In addition to the Feminist Data Set workshops, the work includes also the Feminist Data Set Tool Kit and the open source TRK tool. The project, which has been exhibited in many venues including Ars Electronica and the Victoria and Albert Museum, is considered by the artist "an artistic practice aimed at the public and social justice". It opposes the technological domination of large companies through a conscious creation of data, datasets, and archiving. The work is carried out through public forums and workshops that involve the participants in a conscious way and is guided by a community spirit that carries on a political ideology of resistance to Big Tech.

Ars Electronica has activated several initiatives to increase the visibility of women working in the field of Media Art. One of these is the "Women in Media Arts" database, which is constantly updated and expanded and is accessible through their Online Archive. The database serves as a research platform for all those interested in the topic of Women in Media Art (more information can be found here). [6]
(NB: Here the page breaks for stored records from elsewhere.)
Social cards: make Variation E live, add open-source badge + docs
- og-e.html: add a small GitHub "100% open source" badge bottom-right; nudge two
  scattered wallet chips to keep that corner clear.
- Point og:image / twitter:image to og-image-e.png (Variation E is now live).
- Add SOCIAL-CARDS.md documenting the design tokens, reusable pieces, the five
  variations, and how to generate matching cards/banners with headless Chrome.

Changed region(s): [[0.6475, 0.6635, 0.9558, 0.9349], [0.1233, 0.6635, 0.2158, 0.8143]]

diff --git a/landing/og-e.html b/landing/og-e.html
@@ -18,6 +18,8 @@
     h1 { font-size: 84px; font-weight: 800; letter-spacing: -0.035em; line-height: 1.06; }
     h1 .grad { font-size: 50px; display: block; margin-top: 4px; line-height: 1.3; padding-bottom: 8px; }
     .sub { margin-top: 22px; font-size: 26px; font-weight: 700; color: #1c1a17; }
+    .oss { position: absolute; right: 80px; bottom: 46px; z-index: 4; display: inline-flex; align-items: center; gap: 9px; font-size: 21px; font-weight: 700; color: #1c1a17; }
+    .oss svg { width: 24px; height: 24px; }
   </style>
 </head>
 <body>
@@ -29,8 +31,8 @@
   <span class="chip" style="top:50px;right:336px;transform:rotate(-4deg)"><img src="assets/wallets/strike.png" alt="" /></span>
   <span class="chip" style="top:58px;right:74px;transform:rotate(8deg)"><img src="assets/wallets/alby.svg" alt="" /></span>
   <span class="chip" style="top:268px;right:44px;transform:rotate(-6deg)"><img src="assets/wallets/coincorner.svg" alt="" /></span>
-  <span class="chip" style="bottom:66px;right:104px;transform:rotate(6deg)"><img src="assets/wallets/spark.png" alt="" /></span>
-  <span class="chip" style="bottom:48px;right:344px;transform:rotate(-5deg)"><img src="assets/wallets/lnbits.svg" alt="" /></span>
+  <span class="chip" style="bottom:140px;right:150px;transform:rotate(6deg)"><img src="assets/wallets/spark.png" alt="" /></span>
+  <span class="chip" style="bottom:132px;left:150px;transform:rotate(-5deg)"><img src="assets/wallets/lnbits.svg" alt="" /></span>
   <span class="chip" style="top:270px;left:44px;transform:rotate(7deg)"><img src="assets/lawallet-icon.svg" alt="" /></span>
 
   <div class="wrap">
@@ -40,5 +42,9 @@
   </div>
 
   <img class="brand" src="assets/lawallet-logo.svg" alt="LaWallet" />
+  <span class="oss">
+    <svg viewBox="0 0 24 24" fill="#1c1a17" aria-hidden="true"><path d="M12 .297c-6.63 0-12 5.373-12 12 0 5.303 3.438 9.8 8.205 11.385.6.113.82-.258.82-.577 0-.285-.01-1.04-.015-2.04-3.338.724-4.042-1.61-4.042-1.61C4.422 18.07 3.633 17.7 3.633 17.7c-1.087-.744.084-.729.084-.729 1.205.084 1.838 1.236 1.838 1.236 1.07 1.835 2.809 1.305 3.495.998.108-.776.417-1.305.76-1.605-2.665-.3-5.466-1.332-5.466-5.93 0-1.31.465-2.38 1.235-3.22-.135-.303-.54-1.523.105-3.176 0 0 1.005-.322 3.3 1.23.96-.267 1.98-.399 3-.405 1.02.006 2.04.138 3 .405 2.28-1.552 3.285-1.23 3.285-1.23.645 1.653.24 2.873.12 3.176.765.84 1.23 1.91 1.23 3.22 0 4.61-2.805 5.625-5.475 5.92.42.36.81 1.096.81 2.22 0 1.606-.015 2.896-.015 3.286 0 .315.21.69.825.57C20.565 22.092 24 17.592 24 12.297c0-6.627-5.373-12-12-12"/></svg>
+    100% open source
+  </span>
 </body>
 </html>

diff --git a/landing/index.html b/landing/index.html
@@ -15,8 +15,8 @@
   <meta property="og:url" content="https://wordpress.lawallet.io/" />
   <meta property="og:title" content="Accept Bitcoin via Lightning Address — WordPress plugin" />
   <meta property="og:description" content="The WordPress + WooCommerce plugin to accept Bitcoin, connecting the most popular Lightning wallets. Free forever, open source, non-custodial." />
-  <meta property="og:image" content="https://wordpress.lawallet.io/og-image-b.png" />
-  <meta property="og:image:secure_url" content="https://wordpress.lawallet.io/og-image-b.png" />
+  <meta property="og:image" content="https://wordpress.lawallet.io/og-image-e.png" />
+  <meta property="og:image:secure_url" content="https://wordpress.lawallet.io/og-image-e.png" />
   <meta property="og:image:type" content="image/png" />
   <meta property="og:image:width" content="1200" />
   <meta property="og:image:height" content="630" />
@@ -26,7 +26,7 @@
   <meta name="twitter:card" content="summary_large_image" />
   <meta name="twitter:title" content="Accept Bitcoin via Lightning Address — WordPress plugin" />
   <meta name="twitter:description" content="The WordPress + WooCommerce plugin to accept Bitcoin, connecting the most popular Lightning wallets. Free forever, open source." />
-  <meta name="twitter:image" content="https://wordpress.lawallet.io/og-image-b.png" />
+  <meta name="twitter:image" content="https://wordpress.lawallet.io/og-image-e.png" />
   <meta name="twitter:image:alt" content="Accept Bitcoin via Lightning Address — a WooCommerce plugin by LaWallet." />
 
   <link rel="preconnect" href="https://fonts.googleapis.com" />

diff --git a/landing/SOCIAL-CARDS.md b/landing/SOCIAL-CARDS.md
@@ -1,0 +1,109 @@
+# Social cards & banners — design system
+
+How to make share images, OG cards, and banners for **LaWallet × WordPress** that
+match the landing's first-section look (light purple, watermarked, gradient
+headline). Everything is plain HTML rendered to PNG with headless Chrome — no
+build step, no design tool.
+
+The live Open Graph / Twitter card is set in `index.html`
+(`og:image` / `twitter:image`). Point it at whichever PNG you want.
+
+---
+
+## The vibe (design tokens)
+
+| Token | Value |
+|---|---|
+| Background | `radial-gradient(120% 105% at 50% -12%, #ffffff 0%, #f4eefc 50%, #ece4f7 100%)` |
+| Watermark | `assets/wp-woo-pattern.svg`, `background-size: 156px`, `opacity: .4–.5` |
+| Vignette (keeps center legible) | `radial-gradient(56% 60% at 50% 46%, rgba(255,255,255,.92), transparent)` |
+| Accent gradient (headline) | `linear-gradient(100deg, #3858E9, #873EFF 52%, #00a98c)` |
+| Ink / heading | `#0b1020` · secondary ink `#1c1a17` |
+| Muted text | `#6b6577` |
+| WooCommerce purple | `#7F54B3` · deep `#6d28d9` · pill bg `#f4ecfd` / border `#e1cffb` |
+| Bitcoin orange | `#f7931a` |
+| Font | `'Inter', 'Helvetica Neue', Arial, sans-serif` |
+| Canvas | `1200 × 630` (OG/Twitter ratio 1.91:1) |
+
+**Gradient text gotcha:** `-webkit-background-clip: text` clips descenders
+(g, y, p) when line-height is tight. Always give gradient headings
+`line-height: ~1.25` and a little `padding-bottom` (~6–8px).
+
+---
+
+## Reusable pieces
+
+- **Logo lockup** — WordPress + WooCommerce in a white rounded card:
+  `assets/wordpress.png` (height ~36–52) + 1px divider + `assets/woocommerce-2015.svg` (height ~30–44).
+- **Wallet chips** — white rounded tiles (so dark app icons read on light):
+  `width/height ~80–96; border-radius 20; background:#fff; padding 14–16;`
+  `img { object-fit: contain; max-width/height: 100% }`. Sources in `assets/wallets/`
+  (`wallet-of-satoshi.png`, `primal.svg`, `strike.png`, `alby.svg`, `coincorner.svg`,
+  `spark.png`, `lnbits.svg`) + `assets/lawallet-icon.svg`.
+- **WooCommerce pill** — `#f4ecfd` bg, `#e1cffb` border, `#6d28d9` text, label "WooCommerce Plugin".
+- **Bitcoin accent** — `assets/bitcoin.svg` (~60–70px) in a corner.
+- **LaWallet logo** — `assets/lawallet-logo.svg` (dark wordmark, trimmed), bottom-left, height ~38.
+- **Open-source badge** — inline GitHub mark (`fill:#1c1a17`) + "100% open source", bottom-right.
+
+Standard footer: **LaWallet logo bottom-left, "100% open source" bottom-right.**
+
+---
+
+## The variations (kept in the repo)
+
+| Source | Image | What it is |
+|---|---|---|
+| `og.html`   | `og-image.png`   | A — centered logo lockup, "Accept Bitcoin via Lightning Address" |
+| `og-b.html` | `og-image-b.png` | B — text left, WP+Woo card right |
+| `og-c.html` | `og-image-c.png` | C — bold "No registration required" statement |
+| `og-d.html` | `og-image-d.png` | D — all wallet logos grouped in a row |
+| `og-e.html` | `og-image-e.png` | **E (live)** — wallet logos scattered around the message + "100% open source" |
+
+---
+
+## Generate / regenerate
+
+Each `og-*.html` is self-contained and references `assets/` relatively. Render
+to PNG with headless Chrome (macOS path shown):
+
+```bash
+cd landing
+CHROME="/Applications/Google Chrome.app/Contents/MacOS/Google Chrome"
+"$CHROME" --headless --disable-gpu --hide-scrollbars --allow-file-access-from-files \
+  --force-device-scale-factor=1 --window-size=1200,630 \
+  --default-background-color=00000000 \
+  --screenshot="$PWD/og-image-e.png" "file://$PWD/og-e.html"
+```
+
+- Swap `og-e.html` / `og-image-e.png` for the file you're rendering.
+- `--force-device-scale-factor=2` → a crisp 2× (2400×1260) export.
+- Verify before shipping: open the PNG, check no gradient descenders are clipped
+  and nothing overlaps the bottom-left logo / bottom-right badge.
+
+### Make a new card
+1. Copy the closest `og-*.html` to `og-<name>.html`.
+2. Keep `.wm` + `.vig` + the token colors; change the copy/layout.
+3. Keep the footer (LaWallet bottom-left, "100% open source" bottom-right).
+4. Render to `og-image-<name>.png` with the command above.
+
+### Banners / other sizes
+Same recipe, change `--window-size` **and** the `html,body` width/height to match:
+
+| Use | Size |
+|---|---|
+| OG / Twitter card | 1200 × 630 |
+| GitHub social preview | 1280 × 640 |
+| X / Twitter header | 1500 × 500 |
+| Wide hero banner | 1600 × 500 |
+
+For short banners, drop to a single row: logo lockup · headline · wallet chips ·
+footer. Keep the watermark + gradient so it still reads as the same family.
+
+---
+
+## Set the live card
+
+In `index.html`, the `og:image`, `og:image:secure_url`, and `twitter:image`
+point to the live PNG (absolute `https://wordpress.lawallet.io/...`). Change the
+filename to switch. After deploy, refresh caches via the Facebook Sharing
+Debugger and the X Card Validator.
Outside the artistic sphere, there are also initiatives that promote inclusiveness. Last, but not least, is the collaboration between digital activist and computer scientist Joy Buolamwini with the beauty brand Olay. The #DecodeTheBias campaign aims not only at tackling racial bias in facial recognition systems (specifically, bias in search engines and algorithms that decide the standards of female beauty), but also at closing the gender gap in STEM by promoting a program that sees the number of female participants double and the number of women of color triple by 2030. [7]

Art and technology offer together the opportunity to understand not only how complex systems work, but also a means to become more aware of the problems associated with technology. Therefore, it is not only up to designers, researchers or artists, but also to all of us to become aware of such issues and be more in control of our digital and non-digital lives.


  1. Palmer, Michael (2006). “Data is the New Oil.” ANA Blogs, retrieved from: in September 2021.
  2. Schmelzer, Ronald (2020). “Unleashing The Real Power Of Data.” Forbes, Retrieved from: in September 2021.
  3. Bridle, James (2018). “Opinion: Data isn’t the new oil — it’s the new nuclear power.”, retrieved from: in September 2021.
  4. Forrest, Jason (2019). “None Of Us Are Free If Some Of Us Are Not: Catherine D’Ignazio on Data Feminism”. Medium, retrieved from: in September 2021
  5. LeCun, Yann (2020). Twitter, retrieved from: in September 2021
  6. Grubauer, Anna (2020). "Women in Media Arts: Does AI think like a (white) man?". Ars Electronica Blog, retrieved from: in September 2021
  7. Browley, Jasmine (2021). "Olay Teams Up with Data Scientist to Help Tackle Racial Bias Against Black Women in New Initiative". Essence, retrieved from: in September 2021

Photo (Cover) by ev / Unsplash